My “profession” has slowly become the 21st century snake oil sellers. Give a charlatan a slick design, pretty pictures and a “telling it like it is” attitude and watch as they profit on fear and misinformation. The Food Babe is the Fox News of food bloggers and far more bloggers are like her than you think.
Credentials. Sources. Facts. These things matter, not pretty websites.
I often tell people I had Cancer Lite. Gun to your head, you’d probably go with testicular. It’s not that I make light of my experience, as certain aspects of it were hell, but all things considered it was a very treatable form with a very high chance of cure / treatment / remission / whatever the hell I’m in now.
Two weeks ago Steven Brill was a guest on The Daily Show. He’s a journalist who recently wrote a cover story for Time magazine shedding light on the absurd health care costs in our country. My Kindle pegs most articles I read at 15-20 minutes long. This one? Over 90 minutes.

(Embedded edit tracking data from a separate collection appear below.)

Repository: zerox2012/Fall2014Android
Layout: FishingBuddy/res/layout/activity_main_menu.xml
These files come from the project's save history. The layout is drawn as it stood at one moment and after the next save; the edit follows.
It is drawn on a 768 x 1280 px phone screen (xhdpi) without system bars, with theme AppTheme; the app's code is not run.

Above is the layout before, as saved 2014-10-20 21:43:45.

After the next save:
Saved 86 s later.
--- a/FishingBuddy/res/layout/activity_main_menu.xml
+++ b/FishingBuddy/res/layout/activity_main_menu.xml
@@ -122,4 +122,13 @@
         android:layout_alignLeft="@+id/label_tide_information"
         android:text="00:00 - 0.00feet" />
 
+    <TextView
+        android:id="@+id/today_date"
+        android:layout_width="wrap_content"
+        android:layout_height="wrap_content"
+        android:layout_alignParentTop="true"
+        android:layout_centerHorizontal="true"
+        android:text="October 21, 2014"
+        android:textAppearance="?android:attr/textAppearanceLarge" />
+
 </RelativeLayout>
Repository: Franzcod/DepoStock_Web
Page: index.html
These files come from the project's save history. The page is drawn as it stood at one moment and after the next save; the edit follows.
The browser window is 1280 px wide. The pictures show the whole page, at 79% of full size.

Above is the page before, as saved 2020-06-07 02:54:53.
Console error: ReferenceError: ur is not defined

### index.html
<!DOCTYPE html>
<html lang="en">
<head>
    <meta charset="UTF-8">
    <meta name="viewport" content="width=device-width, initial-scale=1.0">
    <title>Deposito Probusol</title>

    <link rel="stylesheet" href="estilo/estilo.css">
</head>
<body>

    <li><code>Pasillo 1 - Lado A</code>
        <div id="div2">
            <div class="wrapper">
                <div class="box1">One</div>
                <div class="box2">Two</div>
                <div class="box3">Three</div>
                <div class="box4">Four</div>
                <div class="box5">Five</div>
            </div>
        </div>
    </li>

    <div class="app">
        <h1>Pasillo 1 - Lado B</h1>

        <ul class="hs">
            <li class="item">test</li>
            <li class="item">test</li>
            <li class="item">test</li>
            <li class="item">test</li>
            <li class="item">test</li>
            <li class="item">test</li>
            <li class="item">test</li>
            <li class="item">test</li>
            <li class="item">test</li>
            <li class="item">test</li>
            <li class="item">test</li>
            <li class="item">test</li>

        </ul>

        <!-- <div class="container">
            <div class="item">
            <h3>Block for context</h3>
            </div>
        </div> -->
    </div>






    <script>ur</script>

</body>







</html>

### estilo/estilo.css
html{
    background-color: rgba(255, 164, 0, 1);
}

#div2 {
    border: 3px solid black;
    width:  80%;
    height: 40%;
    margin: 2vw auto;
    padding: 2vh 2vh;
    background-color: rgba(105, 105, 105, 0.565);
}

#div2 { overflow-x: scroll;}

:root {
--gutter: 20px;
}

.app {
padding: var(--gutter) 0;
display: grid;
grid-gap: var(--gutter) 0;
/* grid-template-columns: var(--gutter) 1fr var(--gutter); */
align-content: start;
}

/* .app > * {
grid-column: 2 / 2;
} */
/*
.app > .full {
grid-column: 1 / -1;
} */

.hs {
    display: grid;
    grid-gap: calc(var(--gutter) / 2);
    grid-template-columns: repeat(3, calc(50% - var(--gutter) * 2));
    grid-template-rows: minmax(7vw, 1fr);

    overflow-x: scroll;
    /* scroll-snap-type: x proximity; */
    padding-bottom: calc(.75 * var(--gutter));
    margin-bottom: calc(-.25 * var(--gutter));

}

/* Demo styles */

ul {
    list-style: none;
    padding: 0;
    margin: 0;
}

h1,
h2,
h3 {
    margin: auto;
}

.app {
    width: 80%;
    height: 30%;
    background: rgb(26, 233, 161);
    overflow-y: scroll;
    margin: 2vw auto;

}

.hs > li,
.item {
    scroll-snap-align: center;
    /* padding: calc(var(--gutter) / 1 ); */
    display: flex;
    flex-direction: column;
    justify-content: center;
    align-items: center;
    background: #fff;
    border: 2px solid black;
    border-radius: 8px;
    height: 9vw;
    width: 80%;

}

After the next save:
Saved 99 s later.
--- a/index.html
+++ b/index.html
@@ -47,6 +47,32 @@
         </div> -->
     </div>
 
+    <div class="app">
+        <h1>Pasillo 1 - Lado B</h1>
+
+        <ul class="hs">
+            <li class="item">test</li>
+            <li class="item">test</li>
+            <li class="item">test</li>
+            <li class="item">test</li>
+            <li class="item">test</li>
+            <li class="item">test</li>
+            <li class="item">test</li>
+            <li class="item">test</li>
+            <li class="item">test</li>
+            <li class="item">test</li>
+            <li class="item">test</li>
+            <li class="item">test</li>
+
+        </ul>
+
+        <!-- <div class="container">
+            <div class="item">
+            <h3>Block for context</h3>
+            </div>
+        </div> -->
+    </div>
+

You need to read it. The opening paragraphs details Sean Recchi, a 42-year-old man with non-Hodgkin’s lymphoma who was charged $83,900 for procedures that only cost around $15,000. He paid $1.50 for a single generic Tylenol. It cost him $283 for chest x-rays that Medicare patients get done for $20.44. The list goes on and on (and on and on and on and on.)
The article got me thinking about my own foray into the health care industry. To be completely fair, I had health insurance that didn’t try to screw me, by which I mean they upheld the agreement we made when I read the fine print and signed on the dotted line in 2009. Maybe I lucked out and got one of the good ones, maybe my insanely high yearly deductible was enough to satisfy them, or maybe it’s because they were happy to have an excuse to jack my premiums every year since (which they have.)
In 2010 I discovered the lump, had outpatient surgery to remove it, and there were a few doctor visits before and after both events. In 2011 I had monthly checkups, each taking around 15 minutes of “doctor time,” in addition to standard monthly blood tests, quarterly chest x-rays, and a few CT scans. Those led to discovering the tumors, which led to thirteen weeks of chemotherapy. Although if I recall correctly, I was only in the hospital for a total of 22 sessions, ranging from four to six hours each. In 2012 I was back to periodic exams and basic tests. The cost? Just over $75,000. And it’s not over yet.
Remember, this is Cancer Lite we’re talking about here. It wasn’t non-Hodgkin’s lymphoma or even stage III testicular cancer. Had I not had health insurance, I might not be bankrupt, but I’d be seriously fucked financially.
The quality of health care in this country is outstanding. I’m a living testament to it and not many people are trying to argue otherwise. But the health care industry? It’s fucked. It’s beyond fucked. There’s a reason every other industrialized nation in the world, and even half of the third world countries like Cuba, look at what we’ve set up here in the states and shake their heads.
Now how about we do something about it?
Aaaaaand that’s a burn.
Here’s a surprisingly compelling mini-documentary. Seven strangers each have five minutes in an fMRI machine to “love someone as hard as they can.” The winner is the one who can generate the greatest level of activity in the regions of the brain associated with love.